Welcome to another episode of the Proximal Hamstring Tendinopathy (PHT) podcast! In today’s episode, we’ll be addressing some of the most pressing questions related to PHT. Whether you’re an athlete or not, our goal is to provide you with valuable insights and evidence-based treatments to help you overcome this condition. I’m your host, Brody Sharp, an online physiotherapist, recreational athlete, and someone who has battled PHT personally.

Understanding the Origins of Proximal Hamstring Tendinopathy

Is PHT a 21st-Century Condition?

Julia kicks off our questions by asking whether PHT is a relatively recent condition, amplified by our sedentary lifestyles and hours spent sitting at work. While it’s challenging to pinpoint the exact origins of PHT, Brody shares his insights. He discusses how PHT wasn’t covered in his physiotherapy education, but rather emerged as an area of study in recent years. Brody suggests that PHT may have existed in the past but often went misdiagnosed or misunderstood.

Assessing the Strength of Your Hamstring Tendon

How to Determine the Strength of Your Tendon

Harvey raises an important question about assessing the strength of the hamstring tendon.
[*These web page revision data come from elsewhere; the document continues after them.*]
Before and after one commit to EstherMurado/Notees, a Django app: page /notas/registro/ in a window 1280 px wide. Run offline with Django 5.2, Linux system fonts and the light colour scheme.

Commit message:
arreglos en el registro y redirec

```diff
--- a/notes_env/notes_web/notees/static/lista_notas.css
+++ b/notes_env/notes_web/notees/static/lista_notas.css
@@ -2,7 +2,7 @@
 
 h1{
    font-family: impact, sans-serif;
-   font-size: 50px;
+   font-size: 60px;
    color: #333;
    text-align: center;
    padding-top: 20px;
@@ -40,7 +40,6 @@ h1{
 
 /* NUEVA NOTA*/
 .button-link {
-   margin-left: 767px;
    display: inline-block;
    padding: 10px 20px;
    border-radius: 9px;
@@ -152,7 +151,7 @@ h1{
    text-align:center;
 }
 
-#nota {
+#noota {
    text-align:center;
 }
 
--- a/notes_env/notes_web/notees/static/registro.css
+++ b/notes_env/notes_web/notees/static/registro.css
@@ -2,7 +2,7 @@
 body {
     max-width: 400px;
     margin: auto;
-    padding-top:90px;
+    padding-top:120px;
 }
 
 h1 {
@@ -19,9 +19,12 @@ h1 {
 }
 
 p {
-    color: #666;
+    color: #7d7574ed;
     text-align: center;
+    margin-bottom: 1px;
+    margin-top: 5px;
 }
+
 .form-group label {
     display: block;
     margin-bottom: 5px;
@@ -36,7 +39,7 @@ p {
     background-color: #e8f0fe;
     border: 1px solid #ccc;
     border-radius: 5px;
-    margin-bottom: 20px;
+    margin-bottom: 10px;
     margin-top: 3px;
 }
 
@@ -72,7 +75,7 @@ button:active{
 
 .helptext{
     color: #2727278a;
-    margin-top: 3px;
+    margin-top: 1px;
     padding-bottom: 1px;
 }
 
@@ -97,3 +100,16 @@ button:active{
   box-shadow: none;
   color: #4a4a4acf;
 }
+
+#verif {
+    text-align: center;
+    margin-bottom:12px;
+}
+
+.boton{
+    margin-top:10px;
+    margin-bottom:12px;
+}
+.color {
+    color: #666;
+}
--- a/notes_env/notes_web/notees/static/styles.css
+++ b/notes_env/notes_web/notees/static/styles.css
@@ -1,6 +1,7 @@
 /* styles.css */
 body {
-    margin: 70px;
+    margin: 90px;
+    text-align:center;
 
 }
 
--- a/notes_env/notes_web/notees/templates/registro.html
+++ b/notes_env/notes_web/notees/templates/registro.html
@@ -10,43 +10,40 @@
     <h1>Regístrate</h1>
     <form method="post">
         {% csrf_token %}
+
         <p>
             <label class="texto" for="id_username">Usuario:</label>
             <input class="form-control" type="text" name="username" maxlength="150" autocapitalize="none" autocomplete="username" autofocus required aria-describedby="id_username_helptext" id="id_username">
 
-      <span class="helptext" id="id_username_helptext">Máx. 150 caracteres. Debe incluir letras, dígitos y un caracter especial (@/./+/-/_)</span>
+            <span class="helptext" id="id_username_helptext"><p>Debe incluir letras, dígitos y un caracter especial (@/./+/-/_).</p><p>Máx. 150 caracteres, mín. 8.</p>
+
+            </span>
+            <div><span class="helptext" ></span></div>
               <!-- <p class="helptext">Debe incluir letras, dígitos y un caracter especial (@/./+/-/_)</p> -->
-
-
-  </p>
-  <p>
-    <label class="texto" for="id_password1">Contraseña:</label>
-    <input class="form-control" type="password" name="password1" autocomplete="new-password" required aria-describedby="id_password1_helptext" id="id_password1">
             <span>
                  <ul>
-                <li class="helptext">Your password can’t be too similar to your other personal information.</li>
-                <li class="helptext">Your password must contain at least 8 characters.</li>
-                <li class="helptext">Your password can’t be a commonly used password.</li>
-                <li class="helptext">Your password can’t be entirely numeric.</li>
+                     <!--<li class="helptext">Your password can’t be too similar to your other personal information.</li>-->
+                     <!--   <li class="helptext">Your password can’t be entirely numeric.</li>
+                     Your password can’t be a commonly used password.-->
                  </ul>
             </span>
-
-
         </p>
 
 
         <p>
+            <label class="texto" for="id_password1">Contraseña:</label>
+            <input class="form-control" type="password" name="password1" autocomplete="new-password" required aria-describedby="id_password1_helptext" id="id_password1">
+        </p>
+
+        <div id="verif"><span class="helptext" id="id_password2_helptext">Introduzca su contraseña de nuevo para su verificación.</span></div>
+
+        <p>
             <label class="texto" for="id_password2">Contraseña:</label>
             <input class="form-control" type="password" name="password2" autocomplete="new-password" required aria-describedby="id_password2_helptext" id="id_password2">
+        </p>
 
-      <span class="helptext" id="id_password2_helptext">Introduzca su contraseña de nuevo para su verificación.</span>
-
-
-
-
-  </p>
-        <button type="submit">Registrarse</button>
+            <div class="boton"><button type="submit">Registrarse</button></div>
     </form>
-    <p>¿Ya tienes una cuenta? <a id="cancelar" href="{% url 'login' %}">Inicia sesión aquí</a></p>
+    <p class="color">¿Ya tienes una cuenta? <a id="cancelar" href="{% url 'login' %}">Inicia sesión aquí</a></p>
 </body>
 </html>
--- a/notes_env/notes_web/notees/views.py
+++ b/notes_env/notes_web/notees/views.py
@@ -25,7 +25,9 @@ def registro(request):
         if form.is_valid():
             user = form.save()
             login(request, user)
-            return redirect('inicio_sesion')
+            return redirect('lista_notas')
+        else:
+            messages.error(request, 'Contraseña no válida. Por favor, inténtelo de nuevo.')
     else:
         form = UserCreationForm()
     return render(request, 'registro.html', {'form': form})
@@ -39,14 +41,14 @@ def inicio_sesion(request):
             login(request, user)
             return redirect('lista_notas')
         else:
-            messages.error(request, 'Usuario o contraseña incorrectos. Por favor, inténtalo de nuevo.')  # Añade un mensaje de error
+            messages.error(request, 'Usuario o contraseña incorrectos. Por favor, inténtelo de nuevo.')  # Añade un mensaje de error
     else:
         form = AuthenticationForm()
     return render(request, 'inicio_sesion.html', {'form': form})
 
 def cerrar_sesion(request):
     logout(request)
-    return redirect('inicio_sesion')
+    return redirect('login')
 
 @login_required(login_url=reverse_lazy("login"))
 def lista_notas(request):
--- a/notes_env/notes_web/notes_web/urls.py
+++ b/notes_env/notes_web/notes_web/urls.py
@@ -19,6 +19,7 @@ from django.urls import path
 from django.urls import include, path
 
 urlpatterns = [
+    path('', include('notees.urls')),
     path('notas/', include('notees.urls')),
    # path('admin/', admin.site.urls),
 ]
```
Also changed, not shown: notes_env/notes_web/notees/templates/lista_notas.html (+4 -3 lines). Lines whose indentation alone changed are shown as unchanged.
Brody explains that determining tendon strength can be complex, involving factors such as irritability and sensitivity. He emphasizes the need to look beyond isolated instances of pain and assess an individual’s overall capacity and response to exercise. Brody also highlights the influence of pain’s complexity and the role of a hypersensitive nervous system.

Post-Recovery Protocol

What to Do After Becoming Pain-Free

Trina seeks guidance on what to do after achieving a pain-free state following PHT rehab. Brody outlines two scenarios: one for individuals with a sedentary lifestyle and another for athletes. For sedentary individuals, the goal is to maintain their current strength and rehab routine. If flare-ups occur due to specific activities, rehab frequency can temporarily increase. For athletes, the emphasis is on continuing to progress strength and conditioning to meet athletic demands while periodically adjusting rehab intensity and frequency.

Muscle Belly Pain and PHT

Understanding Pain in the Muscle Belly

Jen inquires about experiencing pain in the mid-portion of the hamstring muscle, separate from the high tendon attachment. Brody suggests that while it is relatively uncommon, it’s not unheard of. He discusses the possibility of sciatic nerve involvement or overworked hamstring muscles due to rehab. Brody advises treating it as PHT initially but widening the scope if symptoms persist to consider other diagnostic tests.


In this episode, we’ve delved into various aspects of PHT, from its origins and assessment to post-recovery protocols and muscle belly pain. Remember, PHT is a complex condition, and individual experiences may vary. If you have questions or concerns about your specific case, it’s always a good idea to consult with a healthcare professional.

Stay tuned for more insightful episodes on PHT, and keep taking control of your rehab journey!